Since my last post, I received more information regarding the Casanova letter I showed.
Here is a transcription by Furio Luccichenti:
Ieri ho avuto la lettera di mio fratello vi recherá sollievo sapere che sarà presto a Vienna.
Egli mi scrive che porterà a V.e. i 45 fiorini da me ricevuti per bontà sua e onorare la mia parola verso sua grazia che tanta gentilezza ha mostrato verso la mia mala sorte.
Le prego di concedere la sua protezione a questo vostro umile e sfortunato servitore e spero nella benevolenza.
Adriano Contini adds that the salutation is probably this:
Mio venerati(ssimo) Pa(drone) (?)
And the closing (before C’s signature) probably stands for this:

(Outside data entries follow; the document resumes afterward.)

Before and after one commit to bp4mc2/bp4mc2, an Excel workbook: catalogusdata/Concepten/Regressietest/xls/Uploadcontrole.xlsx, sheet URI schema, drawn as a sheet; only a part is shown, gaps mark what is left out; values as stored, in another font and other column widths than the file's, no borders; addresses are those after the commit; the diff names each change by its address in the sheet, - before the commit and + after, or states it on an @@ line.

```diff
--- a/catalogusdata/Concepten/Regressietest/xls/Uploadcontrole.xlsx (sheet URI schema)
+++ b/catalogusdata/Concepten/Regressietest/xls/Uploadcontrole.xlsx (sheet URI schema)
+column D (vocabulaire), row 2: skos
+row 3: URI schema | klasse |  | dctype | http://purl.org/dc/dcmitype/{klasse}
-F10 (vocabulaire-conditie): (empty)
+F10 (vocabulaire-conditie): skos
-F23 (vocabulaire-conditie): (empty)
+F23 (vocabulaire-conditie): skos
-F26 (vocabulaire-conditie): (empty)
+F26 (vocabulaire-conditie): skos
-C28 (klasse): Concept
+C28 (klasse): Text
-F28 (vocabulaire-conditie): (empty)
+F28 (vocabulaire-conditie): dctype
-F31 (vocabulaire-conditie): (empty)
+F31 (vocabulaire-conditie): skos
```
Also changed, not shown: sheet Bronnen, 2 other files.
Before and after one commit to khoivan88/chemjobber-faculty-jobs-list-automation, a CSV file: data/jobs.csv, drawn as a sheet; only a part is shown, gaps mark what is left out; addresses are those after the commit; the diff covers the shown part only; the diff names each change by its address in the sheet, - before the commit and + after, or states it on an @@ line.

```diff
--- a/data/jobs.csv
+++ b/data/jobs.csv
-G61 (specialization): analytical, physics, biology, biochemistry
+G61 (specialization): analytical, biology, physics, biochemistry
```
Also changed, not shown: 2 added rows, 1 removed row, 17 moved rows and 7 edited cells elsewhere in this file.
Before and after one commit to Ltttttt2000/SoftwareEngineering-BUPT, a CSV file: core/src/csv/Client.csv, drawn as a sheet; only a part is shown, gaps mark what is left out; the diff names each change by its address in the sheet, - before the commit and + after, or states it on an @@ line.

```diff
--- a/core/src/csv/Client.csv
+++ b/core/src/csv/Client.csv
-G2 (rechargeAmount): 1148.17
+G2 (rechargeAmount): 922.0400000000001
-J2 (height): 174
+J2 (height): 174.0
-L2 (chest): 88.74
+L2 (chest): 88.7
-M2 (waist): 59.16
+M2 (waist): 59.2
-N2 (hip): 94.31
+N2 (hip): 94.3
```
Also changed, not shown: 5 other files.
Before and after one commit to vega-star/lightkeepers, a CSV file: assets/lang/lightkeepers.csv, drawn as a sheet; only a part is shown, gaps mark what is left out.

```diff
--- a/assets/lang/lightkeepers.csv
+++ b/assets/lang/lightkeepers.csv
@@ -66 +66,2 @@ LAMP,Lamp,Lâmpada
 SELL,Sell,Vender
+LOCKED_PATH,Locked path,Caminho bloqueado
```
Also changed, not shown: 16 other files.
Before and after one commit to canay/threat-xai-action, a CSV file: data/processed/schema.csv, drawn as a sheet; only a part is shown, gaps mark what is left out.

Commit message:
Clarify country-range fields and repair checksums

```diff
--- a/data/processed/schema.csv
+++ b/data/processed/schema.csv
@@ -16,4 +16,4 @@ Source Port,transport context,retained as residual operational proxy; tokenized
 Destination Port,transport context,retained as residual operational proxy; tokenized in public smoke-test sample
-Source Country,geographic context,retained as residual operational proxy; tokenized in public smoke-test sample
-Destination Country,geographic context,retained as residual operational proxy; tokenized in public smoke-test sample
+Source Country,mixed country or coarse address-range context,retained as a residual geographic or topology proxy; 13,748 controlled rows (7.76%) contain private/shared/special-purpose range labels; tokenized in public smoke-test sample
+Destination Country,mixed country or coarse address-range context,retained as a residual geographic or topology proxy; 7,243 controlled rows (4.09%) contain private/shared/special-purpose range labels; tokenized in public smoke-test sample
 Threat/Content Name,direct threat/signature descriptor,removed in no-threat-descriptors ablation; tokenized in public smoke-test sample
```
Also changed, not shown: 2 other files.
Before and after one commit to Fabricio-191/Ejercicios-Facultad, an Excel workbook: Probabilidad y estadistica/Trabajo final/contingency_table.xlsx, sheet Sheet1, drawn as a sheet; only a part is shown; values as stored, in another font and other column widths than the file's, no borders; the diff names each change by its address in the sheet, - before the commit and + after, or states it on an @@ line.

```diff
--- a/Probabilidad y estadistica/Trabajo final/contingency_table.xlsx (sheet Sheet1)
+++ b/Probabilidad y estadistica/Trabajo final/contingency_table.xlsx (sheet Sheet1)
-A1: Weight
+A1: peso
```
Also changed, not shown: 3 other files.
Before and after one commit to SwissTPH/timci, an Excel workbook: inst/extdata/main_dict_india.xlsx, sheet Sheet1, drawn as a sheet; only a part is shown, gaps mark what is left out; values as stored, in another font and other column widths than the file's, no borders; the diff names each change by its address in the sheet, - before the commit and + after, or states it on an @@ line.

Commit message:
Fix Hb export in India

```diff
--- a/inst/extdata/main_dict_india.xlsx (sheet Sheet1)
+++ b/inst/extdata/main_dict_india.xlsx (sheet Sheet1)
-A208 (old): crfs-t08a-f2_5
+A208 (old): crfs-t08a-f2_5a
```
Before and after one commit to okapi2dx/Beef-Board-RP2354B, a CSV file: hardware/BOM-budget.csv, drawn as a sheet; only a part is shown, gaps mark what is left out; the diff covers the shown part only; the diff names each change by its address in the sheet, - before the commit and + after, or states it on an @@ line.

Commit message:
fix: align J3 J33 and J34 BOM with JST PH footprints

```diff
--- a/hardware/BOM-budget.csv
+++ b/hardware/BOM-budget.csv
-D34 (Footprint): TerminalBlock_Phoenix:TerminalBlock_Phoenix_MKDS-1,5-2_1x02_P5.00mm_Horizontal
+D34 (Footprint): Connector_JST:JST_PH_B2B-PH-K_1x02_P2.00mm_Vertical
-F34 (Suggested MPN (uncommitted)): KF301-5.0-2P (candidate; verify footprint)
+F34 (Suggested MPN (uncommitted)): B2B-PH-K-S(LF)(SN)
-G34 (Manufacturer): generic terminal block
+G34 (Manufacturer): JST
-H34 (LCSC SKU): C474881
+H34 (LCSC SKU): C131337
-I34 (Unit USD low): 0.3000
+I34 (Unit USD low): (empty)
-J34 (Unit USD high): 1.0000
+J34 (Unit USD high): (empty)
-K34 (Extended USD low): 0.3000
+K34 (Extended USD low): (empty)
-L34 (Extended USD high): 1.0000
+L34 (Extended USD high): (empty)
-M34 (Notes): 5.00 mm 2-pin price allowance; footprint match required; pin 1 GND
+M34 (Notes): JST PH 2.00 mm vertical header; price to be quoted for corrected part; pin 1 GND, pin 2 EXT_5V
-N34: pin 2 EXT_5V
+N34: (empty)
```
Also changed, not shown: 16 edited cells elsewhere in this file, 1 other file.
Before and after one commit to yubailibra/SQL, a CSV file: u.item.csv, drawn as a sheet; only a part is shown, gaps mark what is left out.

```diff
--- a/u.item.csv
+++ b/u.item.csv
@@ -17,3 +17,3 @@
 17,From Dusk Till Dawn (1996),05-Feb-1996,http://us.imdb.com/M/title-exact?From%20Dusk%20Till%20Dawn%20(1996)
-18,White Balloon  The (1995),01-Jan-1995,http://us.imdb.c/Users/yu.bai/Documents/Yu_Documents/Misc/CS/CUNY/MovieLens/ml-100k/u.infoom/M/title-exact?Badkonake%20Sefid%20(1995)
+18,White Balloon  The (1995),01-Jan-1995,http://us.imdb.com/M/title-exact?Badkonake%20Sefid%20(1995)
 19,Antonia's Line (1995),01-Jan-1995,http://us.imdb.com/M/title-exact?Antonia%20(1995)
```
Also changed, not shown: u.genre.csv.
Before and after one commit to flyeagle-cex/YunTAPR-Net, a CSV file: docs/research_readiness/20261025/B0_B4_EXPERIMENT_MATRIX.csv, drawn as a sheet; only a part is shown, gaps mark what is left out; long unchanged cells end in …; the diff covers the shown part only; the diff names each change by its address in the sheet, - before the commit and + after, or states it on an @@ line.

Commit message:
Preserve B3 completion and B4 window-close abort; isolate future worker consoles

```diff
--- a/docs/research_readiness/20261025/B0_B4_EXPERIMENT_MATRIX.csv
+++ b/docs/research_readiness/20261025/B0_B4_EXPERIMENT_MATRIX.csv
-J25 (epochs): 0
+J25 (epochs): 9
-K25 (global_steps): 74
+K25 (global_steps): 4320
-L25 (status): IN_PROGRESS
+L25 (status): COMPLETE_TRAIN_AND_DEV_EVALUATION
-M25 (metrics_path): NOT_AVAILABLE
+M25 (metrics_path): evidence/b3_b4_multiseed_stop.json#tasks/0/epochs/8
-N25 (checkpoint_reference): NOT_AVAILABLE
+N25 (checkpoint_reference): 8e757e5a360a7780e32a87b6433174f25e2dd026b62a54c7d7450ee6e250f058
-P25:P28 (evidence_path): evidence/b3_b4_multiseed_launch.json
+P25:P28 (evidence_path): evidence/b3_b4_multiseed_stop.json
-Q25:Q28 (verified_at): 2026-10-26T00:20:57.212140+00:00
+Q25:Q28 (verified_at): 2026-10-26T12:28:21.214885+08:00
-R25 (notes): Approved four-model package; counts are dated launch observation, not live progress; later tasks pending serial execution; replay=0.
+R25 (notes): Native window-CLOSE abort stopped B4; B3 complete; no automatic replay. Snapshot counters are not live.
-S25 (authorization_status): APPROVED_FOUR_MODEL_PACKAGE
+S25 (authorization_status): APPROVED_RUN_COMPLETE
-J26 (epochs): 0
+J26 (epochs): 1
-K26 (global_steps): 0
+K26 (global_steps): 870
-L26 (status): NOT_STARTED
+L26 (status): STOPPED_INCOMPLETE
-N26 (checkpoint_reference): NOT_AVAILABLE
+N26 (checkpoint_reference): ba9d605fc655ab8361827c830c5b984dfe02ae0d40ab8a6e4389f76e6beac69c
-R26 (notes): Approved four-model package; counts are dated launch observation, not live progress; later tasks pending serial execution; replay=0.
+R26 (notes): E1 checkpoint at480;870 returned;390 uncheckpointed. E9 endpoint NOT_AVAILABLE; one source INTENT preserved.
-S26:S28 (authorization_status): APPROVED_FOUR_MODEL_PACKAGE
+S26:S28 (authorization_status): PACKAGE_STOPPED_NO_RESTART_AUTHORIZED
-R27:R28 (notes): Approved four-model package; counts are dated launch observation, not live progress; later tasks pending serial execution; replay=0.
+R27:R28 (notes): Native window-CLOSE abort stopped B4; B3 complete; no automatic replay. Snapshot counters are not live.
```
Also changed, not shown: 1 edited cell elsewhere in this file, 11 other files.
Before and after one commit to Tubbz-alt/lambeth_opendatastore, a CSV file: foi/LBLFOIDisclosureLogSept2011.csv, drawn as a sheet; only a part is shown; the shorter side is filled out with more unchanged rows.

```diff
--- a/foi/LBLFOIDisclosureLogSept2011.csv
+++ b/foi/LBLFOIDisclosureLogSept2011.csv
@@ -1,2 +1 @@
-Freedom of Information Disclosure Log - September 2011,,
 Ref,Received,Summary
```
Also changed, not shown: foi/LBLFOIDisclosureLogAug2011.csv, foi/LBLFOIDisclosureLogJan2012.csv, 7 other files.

di V.E. (Vostra Eccellenza)
Translated to English, it goes something like this:
My venerable Master
Yesterday I got my brother’s letter, it will bring you relief know that it will soon be in Vienna.
He writes to me that it will bring to V.E. the 45 florins I received for his goodness to honor my word with your grace which so much kindness showed towards my bad luck.
Please grant your protection to this your humble and unfortunate servant and I hope in the benevolence.
Of course, any new document that shows up has to be authenticated. I have not heard if this one has been authenticated, or by whom. Adriano points out that it is quite possible today to get paper from the 18th century, so simply dating the paper is not sufficient. This letter is also undated. A few other things Adriano points out:
- The letter has no folds. Letters then were folded and usually sealed with wax, as envelopes were not used. “It may be a draft or a letter written and never sent,” Adriano states. Or perhaps it was a copy.
- Adriano has a good eye for details. He also points out, “Moreover, it seems to me that the calligraphy is very homogeneous and yet this is strange because periodically the pen was dipped in ink and as the ink ran out the writing became more slender. But it is also possible that, since the periods of the letter were very short, the ink was sufficient to guarantee homogeneity to the writing. And that at the beginning of each period the writer has dipped the pen in ink.”
These are great questions. I don’t know if others have already found the answers to them, but at least at the exhibit, no further explanation was given. I know a few of my readers out there are scholars of the 18th century and can perhaps add more helpful information about letter writing during those times.